Virtually every field now requires some familiarity with information technology, but many jobs in the information technology sector require more advanced skills. Many of these can be gained in the process of doing a History major if students take advantage of the opportunities presented for doing internet research, participating in internet projects, etc. Courses in Information Technology (ITEC) can be helpful.
Majoring in History is an excellent way to enter careers in these fields. Jobs can involve working on political campaigns, doing constituent services, aiding public officials, staffing public agencies, joining the civil service, serving in the diplomatic corps, or gaining appointed or elective office. In some cases, working as an unpaid intern or volunteer can be a good first step. In others, advanced degrees in law, public administration, policy studies, or specialized fields are necessary. Further information can be found on the websites for External Affairs, the Public Services Commission, and Heritage Canada.

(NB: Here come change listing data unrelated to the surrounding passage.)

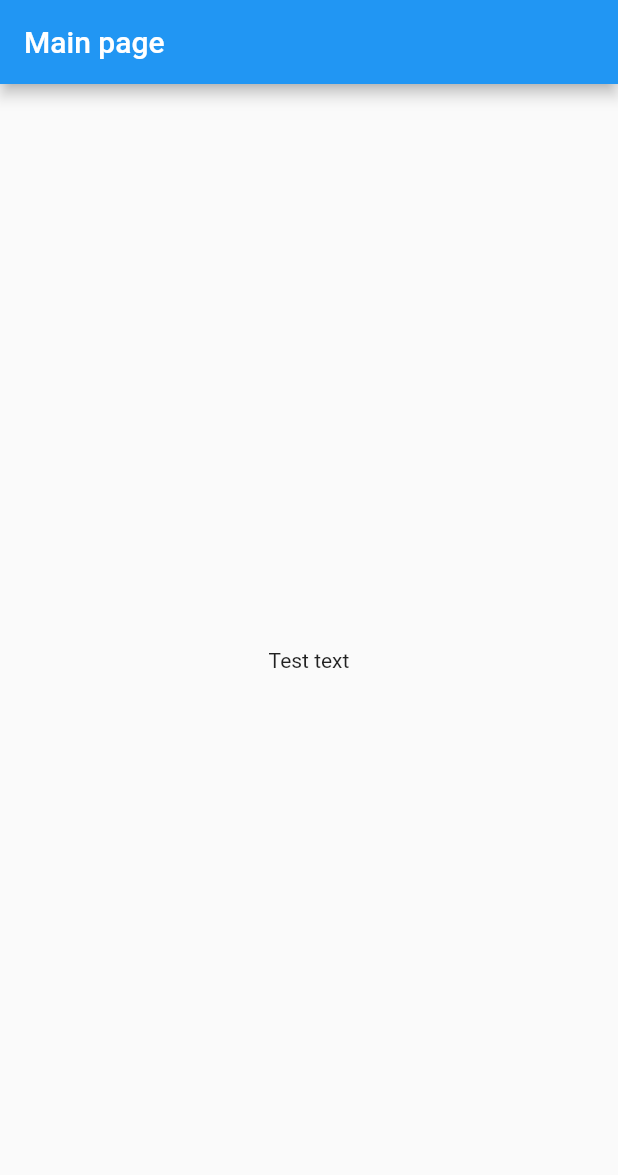
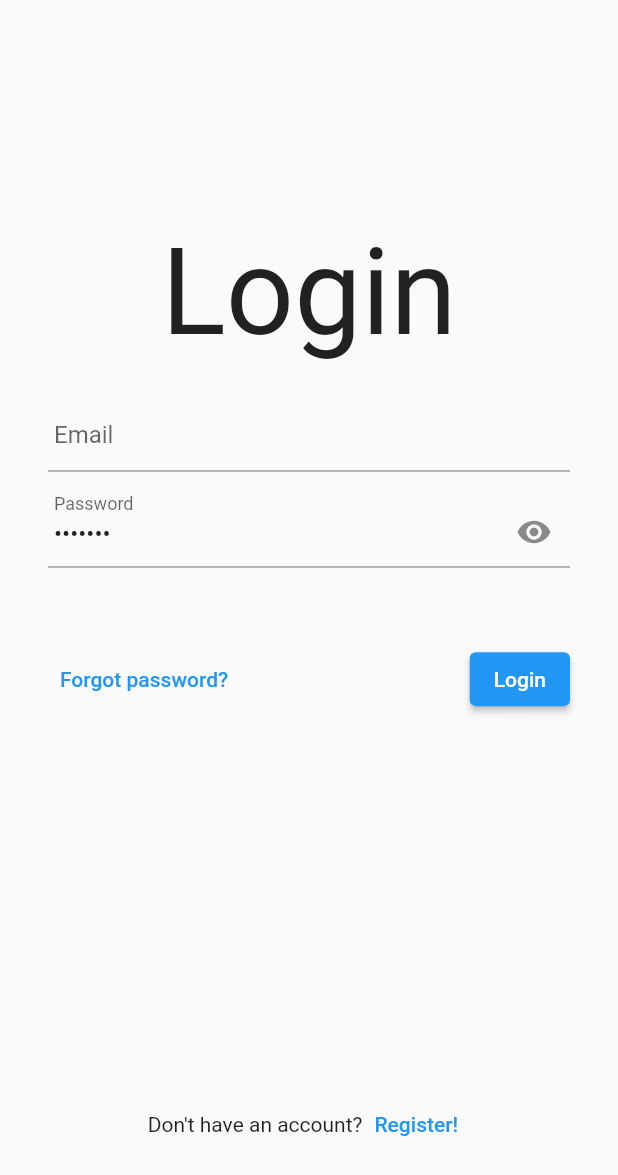
Before and after one commit to mjablecnik/flutter_modular_examples, a Flutter app: the screen it shows after launch, on a phone screen of 412 x 824 dp. Shown: the top 1175 px of the screen. Run offline on Flutter 3.47's test engine with Material 2 defaults, Android fonts, the phone set to English and light mode, and no system bars; our stand-ins replace flutter_modular, flutter_triple, google_fonts; missing offline and left inert: the_validator; Roboto replaces fonts that are missing (Cookie).

Commit message:
Create LoginPage template

```diff
--- a/lib/app/modules/auth/ui/login_page.dart
+++ b/lib/app/modules/auth/ui/login_page.dart
@@ -1,5 +1,7 @@
 import 'package:flutter/material.dart';
 import 'package:flutter_modular/flutter_modular.dart';
+import 'package:google_fonts/google_fonts.dart';
+import 'package:the_validator/the_validator.dart';
 
 import '../logic/user_list_store.dart';
 
@@ -9,20 +11,104 @@ class LoginPage extends StatefulWidget {
 }
 
 class _LoginPageState extends ModularState<LoginPage, UserListStore> {
+  final _formKey = GlobalKey<FormState>();
+
   @override
   void initState() {
-    store.loadUsers();
-
     super.initState();
   }
 
   @override
   Widget build(BuildContext context) {
     return Scaffold(
-      appBar: AppBar(
-        title: Text('Main page'),
+      body: Form(
+        key: _formKey,
+        child: Padding(
+          padding: const EdgeInsets.symmetric(horizontal: 32.0),
+          child: Column(
+            crossAxisAlignment: CrossAxisAlignment.end,
+            mainAxisAlignment: MainAxisAlignment.center,
+            children: <Widget>[
+              Spacer(),
+              Center(
+                child: Text(
+                  "Login",
+                  style: GoogleFonts.cookie(fontSize: 80.0),
+                ),
+              ),
+              SizedBox(height: 24.0),
+              TextFormField(
+                decoration: InputDecoration(
+                  labelText: "Email",
+                  contentPadding: EdgeInsets.symmetric(horizontal: 4.0),
+                ),
+                validator: FieldValidator.email(),
+              ),
+              SizedBox(height: 16.0),
+              TextFormField(
+                enableSuggestions: false,
+                autocorrect: false,
+                obscureText: true,
+                initialValue: "Test123",
+                decoration: InputDecoration(
+                  labelText: "Password",
+                  contentPadding: EdgeInsets.symmetric(horizontal: 4.0),
+                  suffixIcon: Icon(Icons.visibility),
+                ),
+                validator: FieldValidator.password(
+                  minLength: 8,
+                  shouldContainNumber: true,
+                  shouldContainCapitalLetter: true,
+                  shouldContainSmallLetter: true,
+                  errorMessage: "Password must have minimal 8 characters",
+                  onNumberNotPresent: () => "Password must contain number",
+                  onSpecialCharsNotPresent: () => "Password must contain special characters",
+                  onCapitalLetterNotPresent: () => "Password must contain capital letters",
+                ),
+              ),
+              Expanded(
+                child: Row(
+                  children: [
+                    TextButton(
+                      onPressed: () => print("TODO: Go to forgot password page."),
+                      child: Text("Forgot password?"),
+                    ),
+                    Spacer(),
+                    Padding(
+                      padding: const EdgeInsets.symmetric(vertical: 16.0),
+                      child: ElevatedButton(
+                        onPressed: () {
+                          if (_formKey.currentState!.validate()) {
+                            ScaffoldMessenger.of(context).showSnackBar(
+                              SnackBar(
+                                content: Text('Processing Data'),
+                              ),
+                            );
+                          }
+                        },
+                        child: Text('Login'),
+                      ),
+                    ),
+                  ],
+                ),
+              ),
+              Spacer(),
+              Expanded(
+                child: Row(
+                  mainAxisAlignment: MainAxisAlignment.center,
+                  children: [
+                    Text("Don't have an account?"),
+                    TextButton(
+                      onPressed: () => print("TODO: Go to register page."),
+                      child: Text("Register!"),
+                    ),
+                  ],
+                ),
+              )
+            ],
+          ),
+        ),
       ),
-      body: Center(child: Text("Test text")),
     );
   }
 }
--- a/pubspec.yaml
+++ b/pubspec.yaml
@@ -31,6 +31,8 @@ dependencies:
   # The following adds the Cupertino Icons font to your application.
   # Use with the CupertinoIcons class for iOS style icons.
   cupertino_icons: ^1.0.2
+  the_validator: ^2.0.0
+  google_fonts: ^2.1.0
 
 dev_dependencies:
   flutter_test:
```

NGOs include a wide variety of non-profit groups and institutions that operate alongside governments, both within and outside of Canada. Many NGOs work in areas such as international aid and development, international peacekeeping, urban and rural poverty, community health, community development, social services, immigrant support, etc. Language skills (bilingualism, multilingualism) are often helpful. In many of these areas, volunteer positions or internships are the best first steps toward paid work. Dedication to a cause, rather than to significant monetary gain, often has to be the motivation to work in this sector.
Many History majors work in business, and many of the most successful complete a Master’s in Business Administration (MBA) after finishing their first university degree. York’s Schulich School of Business is an excellent choice. Experience in the work world prior to applying to an MBA program is usually necessary. Consulting with business schools about admissions requirements is a good idea; this may shape the courses that you choose to take. Courses in Economics (or Business and Society) may be necessary.
A History degree is a good first step toward careers in these fields. This is another area where volunteer work and internships can be helpful in getting a foot in the door. Advanced degrees in library science, museum studies, and History can enhance one’s career potential. For further information, ask the reference librarians at Scott Library.
A History degree is the first step toward becoming a History professor. After finishing the Honours B.A. the next steps are acquiring a Master’s degree (M.A.) and then a Ph.D. in History. An M.A. typically takes 1-2 years and a Ph.D. typically takes 5-7 years. In Canada, most students first obtain an M.A. and then a Ph.D. (often at different schools). In the United States, many students skip the M.A. or obtain a combined M.A./Ph.D. The systems elsewhere in the world vary. If you are interested in graduate studies in History, consult with professors (if possible, early in your university career) about what courses to take, what language and other skills are needed, and where to apply. Scholarships and other forms of funding are often available.